(Extracted records)
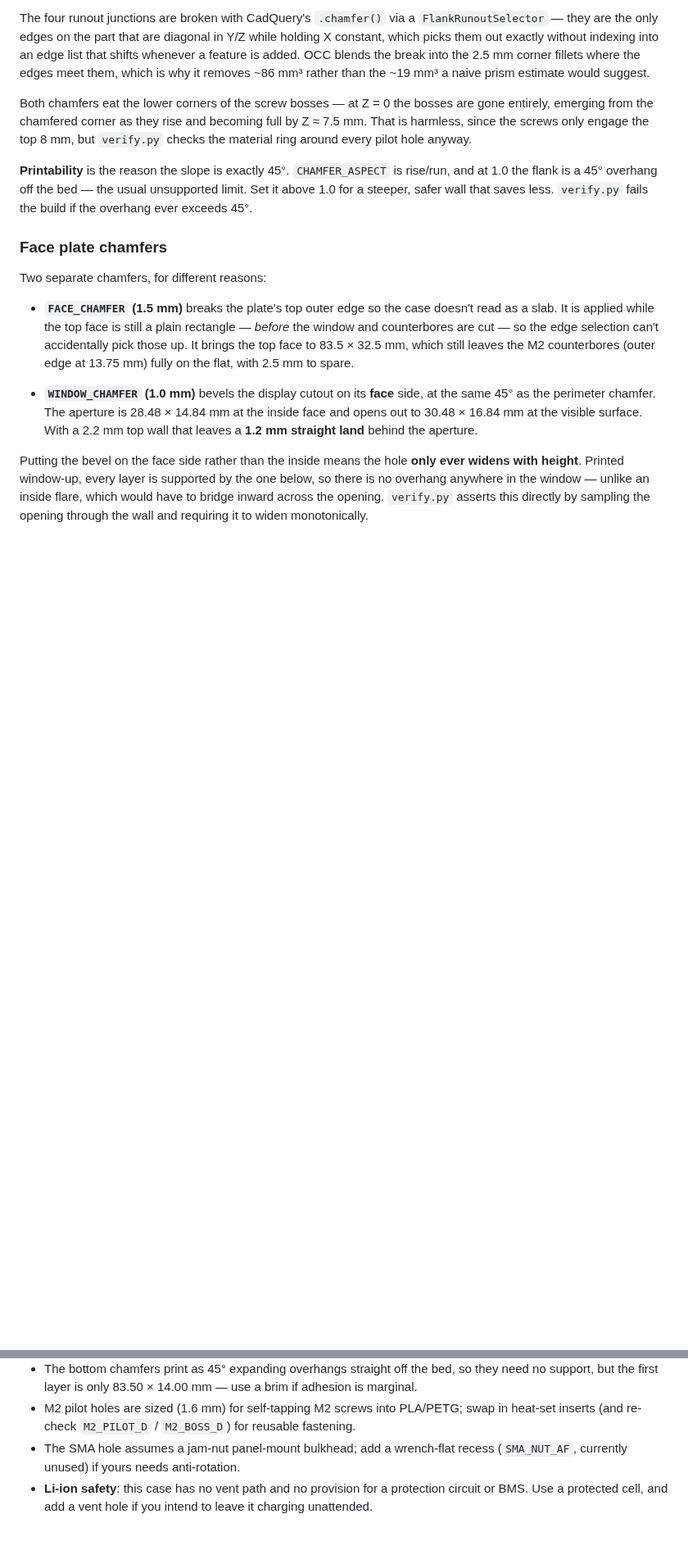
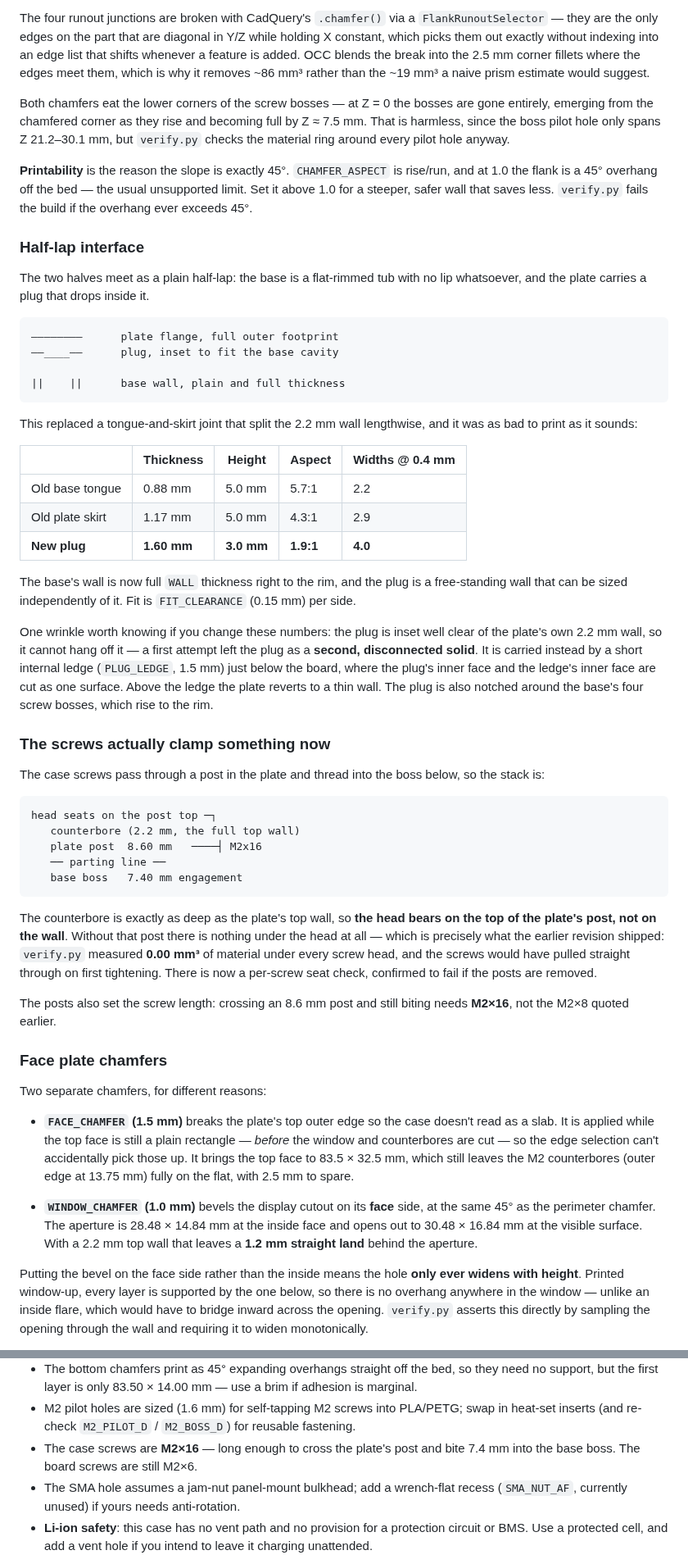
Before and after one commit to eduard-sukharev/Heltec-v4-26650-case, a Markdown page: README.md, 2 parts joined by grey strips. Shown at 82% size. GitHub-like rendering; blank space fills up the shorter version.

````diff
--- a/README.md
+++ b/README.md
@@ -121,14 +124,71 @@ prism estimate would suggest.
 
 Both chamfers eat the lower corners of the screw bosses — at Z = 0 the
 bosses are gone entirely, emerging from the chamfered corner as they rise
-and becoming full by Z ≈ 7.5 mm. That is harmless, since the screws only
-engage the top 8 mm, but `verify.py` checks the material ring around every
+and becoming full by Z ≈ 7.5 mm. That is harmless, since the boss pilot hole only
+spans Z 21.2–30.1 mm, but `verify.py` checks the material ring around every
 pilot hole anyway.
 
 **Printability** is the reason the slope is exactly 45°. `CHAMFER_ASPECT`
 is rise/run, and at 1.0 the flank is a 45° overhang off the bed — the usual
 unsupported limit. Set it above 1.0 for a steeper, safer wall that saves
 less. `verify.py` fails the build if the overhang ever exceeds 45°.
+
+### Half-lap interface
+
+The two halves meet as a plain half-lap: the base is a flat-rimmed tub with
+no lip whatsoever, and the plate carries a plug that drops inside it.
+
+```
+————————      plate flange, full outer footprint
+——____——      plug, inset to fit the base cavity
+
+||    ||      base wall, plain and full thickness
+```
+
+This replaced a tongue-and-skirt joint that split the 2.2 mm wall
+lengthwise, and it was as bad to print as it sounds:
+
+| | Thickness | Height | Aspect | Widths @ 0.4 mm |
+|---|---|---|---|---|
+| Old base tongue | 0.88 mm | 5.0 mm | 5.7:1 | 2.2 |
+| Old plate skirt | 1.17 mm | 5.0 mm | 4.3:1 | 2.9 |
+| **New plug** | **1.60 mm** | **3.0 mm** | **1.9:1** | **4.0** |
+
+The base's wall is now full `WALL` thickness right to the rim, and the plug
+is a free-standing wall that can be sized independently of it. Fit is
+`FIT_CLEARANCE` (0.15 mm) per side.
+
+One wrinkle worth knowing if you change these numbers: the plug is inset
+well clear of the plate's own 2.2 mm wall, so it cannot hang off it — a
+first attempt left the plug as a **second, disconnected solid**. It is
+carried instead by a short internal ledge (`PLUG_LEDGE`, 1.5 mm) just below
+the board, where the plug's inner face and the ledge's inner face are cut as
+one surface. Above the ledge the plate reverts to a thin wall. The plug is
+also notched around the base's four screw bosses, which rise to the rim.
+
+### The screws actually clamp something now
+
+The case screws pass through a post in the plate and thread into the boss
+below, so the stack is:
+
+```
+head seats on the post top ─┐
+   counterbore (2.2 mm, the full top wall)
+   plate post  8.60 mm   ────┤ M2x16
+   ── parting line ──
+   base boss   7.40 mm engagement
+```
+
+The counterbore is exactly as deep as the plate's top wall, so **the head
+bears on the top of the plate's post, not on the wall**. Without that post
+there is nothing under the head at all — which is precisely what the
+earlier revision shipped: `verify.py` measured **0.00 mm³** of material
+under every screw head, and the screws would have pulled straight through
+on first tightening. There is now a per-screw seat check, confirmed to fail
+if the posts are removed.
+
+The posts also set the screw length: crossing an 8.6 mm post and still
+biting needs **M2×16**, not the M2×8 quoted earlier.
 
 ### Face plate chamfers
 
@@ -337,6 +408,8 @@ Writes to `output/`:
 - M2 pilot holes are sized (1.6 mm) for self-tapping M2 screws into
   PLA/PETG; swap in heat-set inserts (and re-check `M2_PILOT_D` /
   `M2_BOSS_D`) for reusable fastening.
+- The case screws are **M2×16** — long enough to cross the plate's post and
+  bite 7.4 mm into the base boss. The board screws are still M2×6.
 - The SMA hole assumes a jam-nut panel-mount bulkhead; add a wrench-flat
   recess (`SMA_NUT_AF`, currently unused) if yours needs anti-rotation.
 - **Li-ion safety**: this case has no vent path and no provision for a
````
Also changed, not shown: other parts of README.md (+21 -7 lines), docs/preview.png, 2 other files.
--
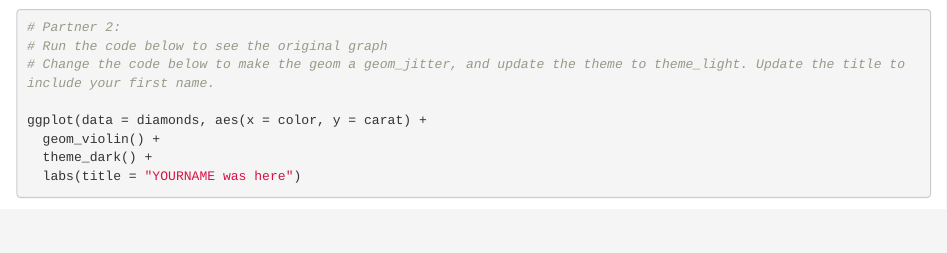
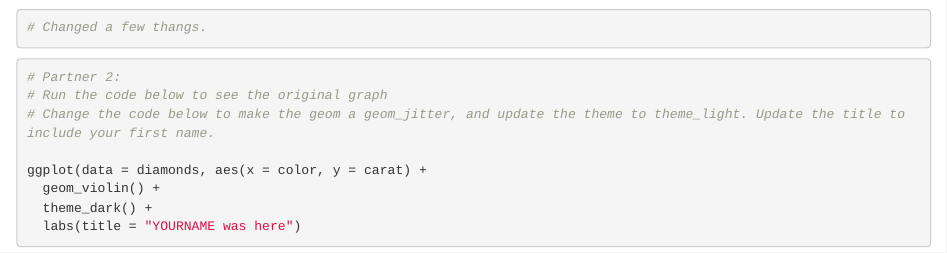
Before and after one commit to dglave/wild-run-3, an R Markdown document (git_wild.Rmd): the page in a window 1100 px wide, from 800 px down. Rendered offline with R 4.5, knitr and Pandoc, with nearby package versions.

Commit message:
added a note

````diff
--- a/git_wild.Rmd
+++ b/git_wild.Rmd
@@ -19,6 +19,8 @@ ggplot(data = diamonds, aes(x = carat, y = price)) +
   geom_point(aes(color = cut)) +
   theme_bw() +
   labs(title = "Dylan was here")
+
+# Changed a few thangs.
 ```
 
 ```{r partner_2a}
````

(TASK PROMPT): Filter the entries above and copy only the lines that hold "base".

(EXERCISE OUTPUT):
+The two halves meet as a plain half-lap: the base is a flat-rimmed tub with
+——____——      plug, inset to fit the base cavity
+||    ||      base wall, plain and full thickness
+| Old base tongue | 0.88 mm | 5.0 mm | 5.7:1 | 2.2 |
+The base's wall is now full `WALL` thickness right to the rim, and the plug
+also notched around the base's four screw bosses, which rise to the rim.
+   base boss   7.40 mm engagement
+  bite 7.4 mm into the base boss. The board screws are still M2×6.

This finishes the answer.